-------- DATA EXTRACTS --------
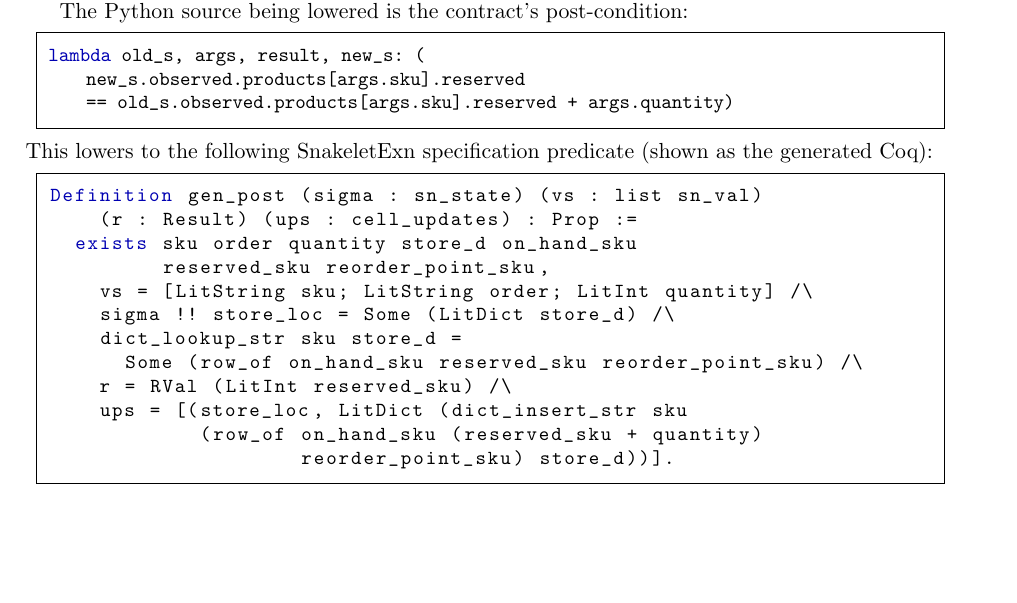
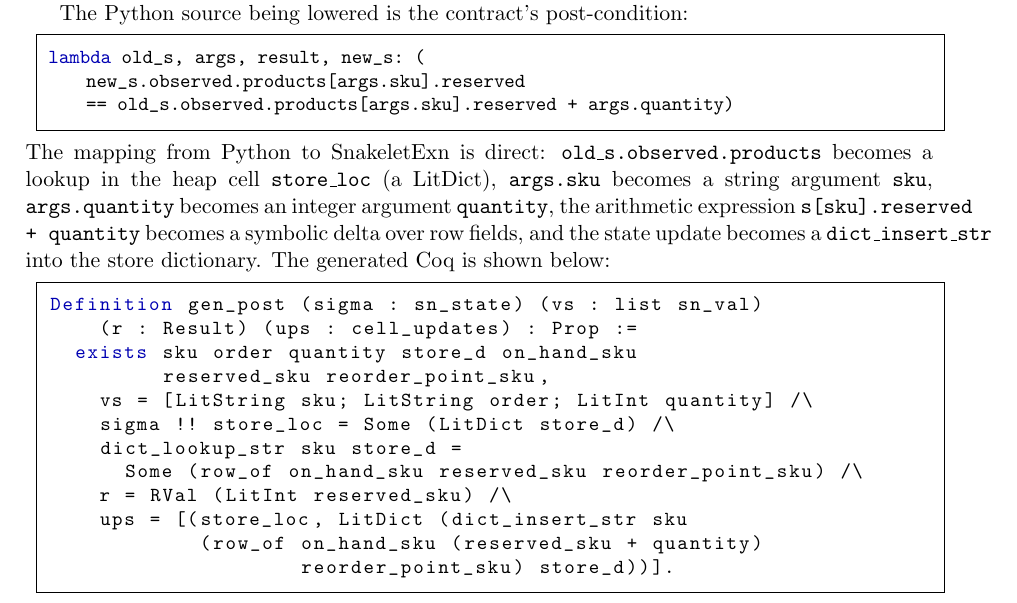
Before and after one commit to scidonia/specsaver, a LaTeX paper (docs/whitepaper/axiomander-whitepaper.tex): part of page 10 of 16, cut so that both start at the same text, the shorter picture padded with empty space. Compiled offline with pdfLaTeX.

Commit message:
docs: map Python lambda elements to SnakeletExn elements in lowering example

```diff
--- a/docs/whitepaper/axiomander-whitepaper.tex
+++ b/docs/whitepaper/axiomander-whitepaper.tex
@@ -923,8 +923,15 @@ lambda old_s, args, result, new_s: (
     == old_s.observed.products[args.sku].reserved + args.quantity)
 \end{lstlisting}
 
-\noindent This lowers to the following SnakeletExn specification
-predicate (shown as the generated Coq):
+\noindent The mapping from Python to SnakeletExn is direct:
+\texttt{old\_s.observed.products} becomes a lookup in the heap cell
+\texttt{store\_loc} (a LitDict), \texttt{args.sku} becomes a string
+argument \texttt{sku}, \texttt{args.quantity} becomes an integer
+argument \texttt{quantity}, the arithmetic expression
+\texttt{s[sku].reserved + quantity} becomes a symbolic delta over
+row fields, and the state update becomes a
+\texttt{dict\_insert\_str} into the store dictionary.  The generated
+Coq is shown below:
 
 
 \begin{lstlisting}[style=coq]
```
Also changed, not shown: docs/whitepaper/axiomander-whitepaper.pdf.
--------
### WHAT IS BEING ASKED
Every record above must be copied exactly, and no picture may appear in the copy.

### FINAL ANSWER
Before and after one commit to scidonia/specsaver, a LaTeX paper (docs/whitepaper/axiomander-whitepaper.tex): part of page 10 of 16, cut so that both start at the same text, the shorter picture padded with empty space. Compiled offline with pdfLaTeX.

Commit message:
docs: map Python lambda elements to SnakeletExn elements in lowering example

```diff
--- a/docs/whitepaper/axiomander-whitepaper.tex
+++ b/docs/whitepaper/axiomander-whitepaper.tex
@@ -923,8 +923,15 @@ lambda old_s, args, result, new_s: (
     == old_s.observed.products[args.sku].reserved + args.quantity)
 \end{lstlisting}
 
-\noindent This lowers to the following SnakeletExn specification
-predicate (shown as the generated Coq):
+\noindent The mapping from Python to SnakeletExn is direct:
+\texttt{old\_s.observed.products} becomes a lookup in the heap cell
+\texttt{store\_loc} (a LitDict), \texttt{args.sku} becomes a string
+argument \texttt{sku}, \texttt{args.quantity} becomes an integer
+argument \texttt{quantity}, the arithmetic expression
+\texttt{s[sku].reserved + quantity} becomes a symbolic delta over
+row fields, and the state update becomes a
+\texttt{dict\_insert\_str} into the store dictionary.  The generated
+Coq is shown below:
 
 
 \begin{lstlisting}[style=coq]
```
Also changed, not shown: docs/whitepaper/axiomander-whitepaper.pdf.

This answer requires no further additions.